I went to the T S Eliot lecture given by George Szirtes today. Having been to Don Paterson’s lecture last year, it was interesting for me that Szirtes decided to pick out some of the things Paterson had said and disagree with them.
In all such disagreements between poets, the terrible temptation is to think that one of them must be right. Even worse, that the other must therefore be wrong, and that it’s necessary to decide which is which. But they both write fine poems, so they must both be right. Or rather: Paterson has come to a way of thinking about poetry which he finds fruitful; Szirtes has come to another way which he finds productive. Not only are neither of them ‘right’, any more than Wordsworth or Hopkins were right, but there is no one right answer at this level of debate.
That’s not to say there are no universally applicable truths about poetry, just that they are rather limited in scope.

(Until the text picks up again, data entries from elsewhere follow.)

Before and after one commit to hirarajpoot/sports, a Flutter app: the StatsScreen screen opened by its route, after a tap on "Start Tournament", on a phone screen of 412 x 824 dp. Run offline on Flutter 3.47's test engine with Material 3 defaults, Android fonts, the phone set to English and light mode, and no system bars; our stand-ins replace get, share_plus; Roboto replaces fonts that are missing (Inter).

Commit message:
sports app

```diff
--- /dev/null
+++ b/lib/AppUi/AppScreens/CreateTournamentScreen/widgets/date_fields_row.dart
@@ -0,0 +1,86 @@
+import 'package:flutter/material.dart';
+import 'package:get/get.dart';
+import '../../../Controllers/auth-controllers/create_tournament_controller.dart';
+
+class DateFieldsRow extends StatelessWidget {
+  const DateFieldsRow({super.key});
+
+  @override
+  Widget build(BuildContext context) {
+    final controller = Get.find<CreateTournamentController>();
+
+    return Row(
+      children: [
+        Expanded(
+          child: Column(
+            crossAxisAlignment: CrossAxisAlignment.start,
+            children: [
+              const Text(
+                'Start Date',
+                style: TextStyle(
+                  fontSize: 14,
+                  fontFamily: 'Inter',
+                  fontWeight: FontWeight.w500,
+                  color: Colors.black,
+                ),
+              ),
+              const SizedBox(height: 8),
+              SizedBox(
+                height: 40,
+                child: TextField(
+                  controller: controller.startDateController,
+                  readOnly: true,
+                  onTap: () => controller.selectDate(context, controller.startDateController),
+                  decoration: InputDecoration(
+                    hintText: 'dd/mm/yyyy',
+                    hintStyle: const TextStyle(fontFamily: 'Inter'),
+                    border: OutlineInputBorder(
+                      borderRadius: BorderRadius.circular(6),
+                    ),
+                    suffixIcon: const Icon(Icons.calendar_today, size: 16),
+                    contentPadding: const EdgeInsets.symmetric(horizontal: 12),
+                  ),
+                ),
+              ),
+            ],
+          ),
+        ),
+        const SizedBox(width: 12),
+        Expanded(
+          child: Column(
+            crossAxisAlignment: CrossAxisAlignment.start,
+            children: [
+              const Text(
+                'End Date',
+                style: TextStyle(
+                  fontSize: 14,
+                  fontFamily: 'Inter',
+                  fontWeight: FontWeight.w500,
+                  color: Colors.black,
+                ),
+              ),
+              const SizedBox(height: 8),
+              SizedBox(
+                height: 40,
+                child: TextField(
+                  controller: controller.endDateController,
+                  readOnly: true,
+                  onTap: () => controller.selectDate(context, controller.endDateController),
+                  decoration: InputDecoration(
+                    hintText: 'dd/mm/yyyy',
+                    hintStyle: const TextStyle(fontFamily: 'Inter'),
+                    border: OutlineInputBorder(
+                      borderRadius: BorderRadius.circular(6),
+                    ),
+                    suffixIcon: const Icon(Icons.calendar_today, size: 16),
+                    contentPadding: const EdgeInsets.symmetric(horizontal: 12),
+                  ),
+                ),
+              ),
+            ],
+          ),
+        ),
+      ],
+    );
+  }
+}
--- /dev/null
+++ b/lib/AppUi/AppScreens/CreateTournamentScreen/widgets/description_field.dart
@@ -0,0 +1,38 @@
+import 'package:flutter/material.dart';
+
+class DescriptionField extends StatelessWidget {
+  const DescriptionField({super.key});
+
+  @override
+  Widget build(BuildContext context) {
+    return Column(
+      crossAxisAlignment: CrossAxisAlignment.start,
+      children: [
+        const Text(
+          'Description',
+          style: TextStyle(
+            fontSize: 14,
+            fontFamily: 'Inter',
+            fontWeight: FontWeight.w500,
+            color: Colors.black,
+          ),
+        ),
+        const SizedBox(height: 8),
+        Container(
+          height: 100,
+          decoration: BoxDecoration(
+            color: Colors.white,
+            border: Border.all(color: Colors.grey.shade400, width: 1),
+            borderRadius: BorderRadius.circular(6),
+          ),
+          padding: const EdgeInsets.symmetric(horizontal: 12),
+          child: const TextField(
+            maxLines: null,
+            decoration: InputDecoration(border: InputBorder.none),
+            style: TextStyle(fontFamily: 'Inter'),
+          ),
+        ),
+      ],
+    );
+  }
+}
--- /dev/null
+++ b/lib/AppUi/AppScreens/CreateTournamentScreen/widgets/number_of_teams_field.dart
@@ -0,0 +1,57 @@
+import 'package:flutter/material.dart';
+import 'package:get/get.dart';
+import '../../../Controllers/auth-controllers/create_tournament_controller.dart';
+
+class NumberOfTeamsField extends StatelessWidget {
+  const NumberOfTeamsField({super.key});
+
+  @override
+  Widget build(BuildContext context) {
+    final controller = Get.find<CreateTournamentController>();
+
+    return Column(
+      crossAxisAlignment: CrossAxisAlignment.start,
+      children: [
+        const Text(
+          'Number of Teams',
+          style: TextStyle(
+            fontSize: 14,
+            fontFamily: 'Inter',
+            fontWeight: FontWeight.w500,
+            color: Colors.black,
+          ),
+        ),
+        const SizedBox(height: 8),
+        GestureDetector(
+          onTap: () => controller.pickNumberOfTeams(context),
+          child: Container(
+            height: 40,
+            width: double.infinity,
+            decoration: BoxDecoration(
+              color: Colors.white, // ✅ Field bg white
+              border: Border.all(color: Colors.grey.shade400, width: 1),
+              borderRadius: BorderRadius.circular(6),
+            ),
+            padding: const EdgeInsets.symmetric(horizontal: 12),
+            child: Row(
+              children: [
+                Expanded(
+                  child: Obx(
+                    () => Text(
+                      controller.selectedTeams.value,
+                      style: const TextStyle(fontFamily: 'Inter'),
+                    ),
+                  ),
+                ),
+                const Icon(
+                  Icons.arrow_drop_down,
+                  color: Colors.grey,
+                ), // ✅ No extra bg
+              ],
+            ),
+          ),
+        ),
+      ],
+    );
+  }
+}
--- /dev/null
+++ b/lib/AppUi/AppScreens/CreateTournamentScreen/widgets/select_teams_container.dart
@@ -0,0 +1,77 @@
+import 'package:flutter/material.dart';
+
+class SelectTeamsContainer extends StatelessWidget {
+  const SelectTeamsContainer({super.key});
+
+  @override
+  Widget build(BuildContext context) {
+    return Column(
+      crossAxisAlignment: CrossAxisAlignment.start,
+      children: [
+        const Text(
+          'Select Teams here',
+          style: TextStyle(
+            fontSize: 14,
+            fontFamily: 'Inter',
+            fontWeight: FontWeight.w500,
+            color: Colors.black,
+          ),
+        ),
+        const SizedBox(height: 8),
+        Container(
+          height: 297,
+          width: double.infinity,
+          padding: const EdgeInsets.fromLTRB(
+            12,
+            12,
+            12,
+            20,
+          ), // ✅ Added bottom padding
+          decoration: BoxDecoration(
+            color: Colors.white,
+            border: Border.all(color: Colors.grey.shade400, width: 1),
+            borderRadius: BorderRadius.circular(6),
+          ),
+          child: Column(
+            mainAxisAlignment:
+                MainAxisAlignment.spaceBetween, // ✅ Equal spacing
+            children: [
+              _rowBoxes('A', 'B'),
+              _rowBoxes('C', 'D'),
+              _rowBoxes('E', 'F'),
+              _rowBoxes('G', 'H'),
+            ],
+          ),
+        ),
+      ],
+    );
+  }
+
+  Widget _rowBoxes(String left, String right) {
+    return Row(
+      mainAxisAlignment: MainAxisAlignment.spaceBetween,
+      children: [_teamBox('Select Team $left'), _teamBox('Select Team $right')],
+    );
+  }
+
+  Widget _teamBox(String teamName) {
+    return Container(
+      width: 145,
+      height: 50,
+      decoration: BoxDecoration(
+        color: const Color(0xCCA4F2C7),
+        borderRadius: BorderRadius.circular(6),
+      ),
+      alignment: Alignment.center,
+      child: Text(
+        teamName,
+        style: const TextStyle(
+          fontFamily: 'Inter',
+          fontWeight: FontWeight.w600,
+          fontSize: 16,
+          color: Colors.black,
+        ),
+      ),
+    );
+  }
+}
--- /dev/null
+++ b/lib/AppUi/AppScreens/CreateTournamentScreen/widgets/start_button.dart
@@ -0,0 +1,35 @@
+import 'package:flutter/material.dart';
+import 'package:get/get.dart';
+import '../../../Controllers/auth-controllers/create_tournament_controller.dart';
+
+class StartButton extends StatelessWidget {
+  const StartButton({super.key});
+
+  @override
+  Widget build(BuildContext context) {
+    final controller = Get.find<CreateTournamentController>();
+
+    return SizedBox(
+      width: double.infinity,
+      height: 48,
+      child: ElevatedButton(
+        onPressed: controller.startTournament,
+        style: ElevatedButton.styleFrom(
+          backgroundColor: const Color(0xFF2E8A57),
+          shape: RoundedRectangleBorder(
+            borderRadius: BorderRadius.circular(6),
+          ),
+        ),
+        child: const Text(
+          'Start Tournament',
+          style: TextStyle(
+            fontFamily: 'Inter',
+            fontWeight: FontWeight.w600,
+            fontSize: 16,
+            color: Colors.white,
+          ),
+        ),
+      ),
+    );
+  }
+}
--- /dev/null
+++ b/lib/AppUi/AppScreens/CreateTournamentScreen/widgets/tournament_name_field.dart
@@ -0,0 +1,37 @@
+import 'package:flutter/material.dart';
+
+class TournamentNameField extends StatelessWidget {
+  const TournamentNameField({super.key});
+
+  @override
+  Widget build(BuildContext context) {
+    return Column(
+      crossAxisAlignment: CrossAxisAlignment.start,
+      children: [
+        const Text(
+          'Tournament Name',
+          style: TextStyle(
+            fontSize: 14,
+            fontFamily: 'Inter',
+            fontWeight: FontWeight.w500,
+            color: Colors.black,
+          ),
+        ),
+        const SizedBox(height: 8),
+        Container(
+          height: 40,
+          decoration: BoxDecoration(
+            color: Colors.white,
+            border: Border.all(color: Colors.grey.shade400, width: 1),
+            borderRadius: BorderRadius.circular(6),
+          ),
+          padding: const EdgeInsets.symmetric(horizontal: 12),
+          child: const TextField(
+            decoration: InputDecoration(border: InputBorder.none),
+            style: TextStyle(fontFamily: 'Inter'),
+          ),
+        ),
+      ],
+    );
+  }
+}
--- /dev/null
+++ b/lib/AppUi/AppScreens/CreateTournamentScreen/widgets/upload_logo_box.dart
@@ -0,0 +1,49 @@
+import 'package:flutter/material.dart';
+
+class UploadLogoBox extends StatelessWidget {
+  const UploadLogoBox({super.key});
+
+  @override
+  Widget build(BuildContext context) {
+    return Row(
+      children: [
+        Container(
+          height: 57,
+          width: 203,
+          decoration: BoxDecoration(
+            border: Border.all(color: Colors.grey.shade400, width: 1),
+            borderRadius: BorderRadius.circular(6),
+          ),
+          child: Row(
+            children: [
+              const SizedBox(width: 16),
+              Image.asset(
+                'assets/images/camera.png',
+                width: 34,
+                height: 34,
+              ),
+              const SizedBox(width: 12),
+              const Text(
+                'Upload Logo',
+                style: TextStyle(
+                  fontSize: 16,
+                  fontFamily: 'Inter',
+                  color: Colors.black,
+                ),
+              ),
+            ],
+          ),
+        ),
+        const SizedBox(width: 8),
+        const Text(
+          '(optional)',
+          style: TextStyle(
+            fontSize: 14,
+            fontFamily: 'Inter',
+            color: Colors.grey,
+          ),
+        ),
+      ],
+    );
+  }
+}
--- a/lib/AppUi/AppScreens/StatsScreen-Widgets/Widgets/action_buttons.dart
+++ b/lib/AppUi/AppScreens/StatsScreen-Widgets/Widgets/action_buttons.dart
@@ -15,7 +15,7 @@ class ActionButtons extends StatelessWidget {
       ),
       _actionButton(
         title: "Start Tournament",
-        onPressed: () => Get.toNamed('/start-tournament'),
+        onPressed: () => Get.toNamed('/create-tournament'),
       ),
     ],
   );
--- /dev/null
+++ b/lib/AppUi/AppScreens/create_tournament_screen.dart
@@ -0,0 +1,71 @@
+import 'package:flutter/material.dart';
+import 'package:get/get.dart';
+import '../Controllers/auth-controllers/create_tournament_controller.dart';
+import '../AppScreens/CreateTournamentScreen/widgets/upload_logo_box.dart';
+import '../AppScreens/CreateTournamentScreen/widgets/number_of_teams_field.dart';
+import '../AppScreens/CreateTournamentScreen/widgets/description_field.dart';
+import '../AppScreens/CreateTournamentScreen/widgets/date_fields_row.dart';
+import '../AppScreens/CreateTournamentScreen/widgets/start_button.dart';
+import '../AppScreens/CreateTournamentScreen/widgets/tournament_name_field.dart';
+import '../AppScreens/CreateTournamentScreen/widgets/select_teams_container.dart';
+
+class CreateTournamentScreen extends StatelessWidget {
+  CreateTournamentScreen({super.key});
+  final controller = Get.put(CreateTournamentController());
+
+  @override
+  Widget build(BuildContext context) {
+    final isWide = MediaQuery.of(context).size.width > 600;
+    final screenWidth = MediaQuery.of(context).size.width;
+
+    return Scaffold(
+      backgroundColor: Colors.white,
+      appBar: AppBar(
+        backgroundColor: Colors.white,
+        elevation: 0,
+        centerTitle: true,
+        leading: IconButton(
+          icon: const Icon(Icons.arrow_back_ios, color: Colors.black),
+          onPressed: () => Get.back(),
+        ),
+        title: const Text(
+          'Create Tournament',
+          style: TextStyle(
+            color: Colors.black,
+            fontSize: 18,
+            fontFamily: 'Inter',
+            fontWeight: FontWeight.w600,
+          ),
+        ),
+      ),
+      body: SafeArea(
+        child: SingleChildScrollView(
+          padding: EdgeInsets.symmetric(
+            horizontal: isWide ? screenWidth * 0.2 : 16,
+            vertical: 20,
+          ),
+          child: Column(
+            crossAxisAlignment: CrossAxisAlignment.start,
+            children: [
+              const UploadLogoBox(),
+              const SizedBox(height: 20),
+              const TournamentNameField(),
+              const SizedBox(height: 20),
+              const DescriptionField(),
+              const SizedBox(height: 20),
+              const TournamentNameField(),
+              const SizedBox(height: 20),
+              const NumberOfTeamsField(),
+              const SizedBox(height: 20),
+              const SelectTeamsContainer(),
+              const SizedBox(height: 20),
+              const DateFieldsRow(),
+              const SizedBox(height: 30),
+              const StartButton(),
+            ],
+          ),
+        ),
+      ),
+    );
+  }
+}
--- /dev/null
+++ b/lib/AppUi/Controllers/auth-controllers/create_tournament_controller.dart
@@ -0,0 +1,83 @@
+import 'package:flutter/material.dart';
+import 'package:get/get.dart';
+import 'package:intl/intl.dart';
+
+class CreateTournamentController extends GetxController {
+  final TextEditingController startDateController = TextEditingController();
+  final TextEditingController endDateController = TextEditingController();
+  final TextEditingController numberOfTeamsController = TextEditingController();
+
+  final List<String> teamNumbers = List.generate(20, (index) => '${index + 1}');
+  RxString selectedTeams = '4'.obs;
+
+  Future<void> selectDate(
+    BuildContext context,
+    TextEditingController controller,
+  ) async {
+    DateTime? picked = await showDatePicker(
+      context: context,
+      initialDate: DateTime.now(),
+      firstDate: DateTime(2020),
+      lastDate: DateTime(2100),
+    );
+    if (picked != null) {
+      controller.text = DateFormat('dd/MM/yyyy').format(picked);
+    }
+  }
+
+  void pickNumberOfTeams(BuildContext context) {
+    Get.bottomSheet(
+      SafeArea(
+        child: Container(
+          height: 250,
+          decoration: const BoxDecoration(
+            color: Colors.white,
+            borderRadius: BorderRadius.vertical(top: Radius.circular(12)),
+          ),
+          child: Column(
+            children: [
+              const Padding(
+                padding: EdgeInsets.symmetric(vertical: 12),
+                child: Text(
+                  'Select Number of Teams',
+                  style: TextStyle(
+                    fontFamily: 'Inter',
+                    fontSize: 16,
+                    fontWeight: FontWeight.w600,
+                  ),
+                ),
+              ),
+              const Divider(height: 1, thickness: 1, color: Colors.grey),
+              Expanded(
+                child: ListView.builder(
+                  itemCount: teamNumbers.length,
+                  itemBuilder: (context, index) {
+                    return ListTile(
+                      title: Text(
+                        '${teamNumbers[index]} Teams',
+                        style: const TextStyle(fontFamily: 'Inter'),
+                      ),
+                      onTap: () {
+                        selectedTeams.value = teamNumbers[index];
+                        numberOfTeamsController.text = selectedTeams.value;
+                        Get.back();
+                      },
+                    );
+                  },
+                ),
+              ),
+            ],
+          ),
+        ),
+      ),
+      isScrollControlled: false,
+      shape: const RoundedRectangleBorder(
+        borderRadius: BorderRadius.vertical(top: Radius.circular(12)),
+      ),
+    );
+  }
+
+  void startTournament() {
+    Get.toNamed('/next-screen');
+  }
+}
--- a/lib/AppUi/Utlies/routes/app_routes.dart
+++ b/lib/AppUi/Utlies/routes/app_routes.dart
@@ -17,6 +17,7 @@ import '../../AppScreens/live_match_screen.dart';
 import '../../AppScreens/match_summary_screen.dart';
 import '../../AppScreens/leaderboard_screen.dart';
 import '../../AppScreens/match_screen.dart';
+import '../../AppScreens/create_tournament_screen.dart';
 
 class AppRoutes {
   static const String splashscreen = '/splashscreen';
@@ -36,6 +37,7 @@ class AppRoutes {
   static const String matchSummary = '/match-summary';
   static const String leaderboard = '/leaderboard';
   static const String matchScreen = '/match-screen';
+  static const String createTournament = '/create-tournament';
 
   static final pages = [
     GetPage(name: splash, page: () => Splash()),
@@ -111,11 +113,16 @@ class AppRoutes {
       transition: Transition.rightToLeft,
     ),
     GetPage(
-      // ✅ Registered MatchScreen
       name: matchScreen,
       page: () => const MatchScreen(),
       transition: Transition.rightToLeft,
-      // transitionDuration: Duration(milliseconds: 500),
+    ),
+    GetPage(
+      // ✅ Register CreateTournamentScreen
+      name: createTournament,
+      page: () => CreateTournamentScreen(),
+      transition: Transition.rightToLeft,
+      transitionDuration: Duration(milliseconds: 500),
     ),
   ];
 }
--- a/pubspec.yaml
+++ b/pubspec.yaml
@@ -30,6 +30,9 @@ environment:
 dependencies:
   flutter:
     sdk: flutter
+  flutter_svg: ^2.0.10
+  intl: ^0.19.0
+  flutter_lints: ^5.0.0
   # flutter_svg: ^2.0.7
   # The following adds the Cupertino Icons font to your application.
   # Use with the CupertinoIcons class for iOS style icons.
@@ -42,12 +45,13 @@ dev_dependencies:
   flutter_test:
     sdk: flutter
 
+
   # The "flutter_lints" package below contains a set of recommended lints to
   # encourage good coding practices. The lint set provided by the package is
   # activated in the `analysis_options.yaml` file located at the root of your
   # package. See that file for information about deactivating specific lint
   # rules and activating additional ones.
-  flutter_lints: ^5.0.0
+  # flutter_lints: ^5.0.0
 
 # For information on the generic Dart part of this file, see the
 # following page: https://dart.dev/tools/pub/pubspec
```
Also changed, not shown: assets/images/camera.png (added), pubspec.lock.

The Paterson lecture can be found here, for the moment at least. The Szirtes one will apparently be put on the web tomorrow. I’ll post a link to it then.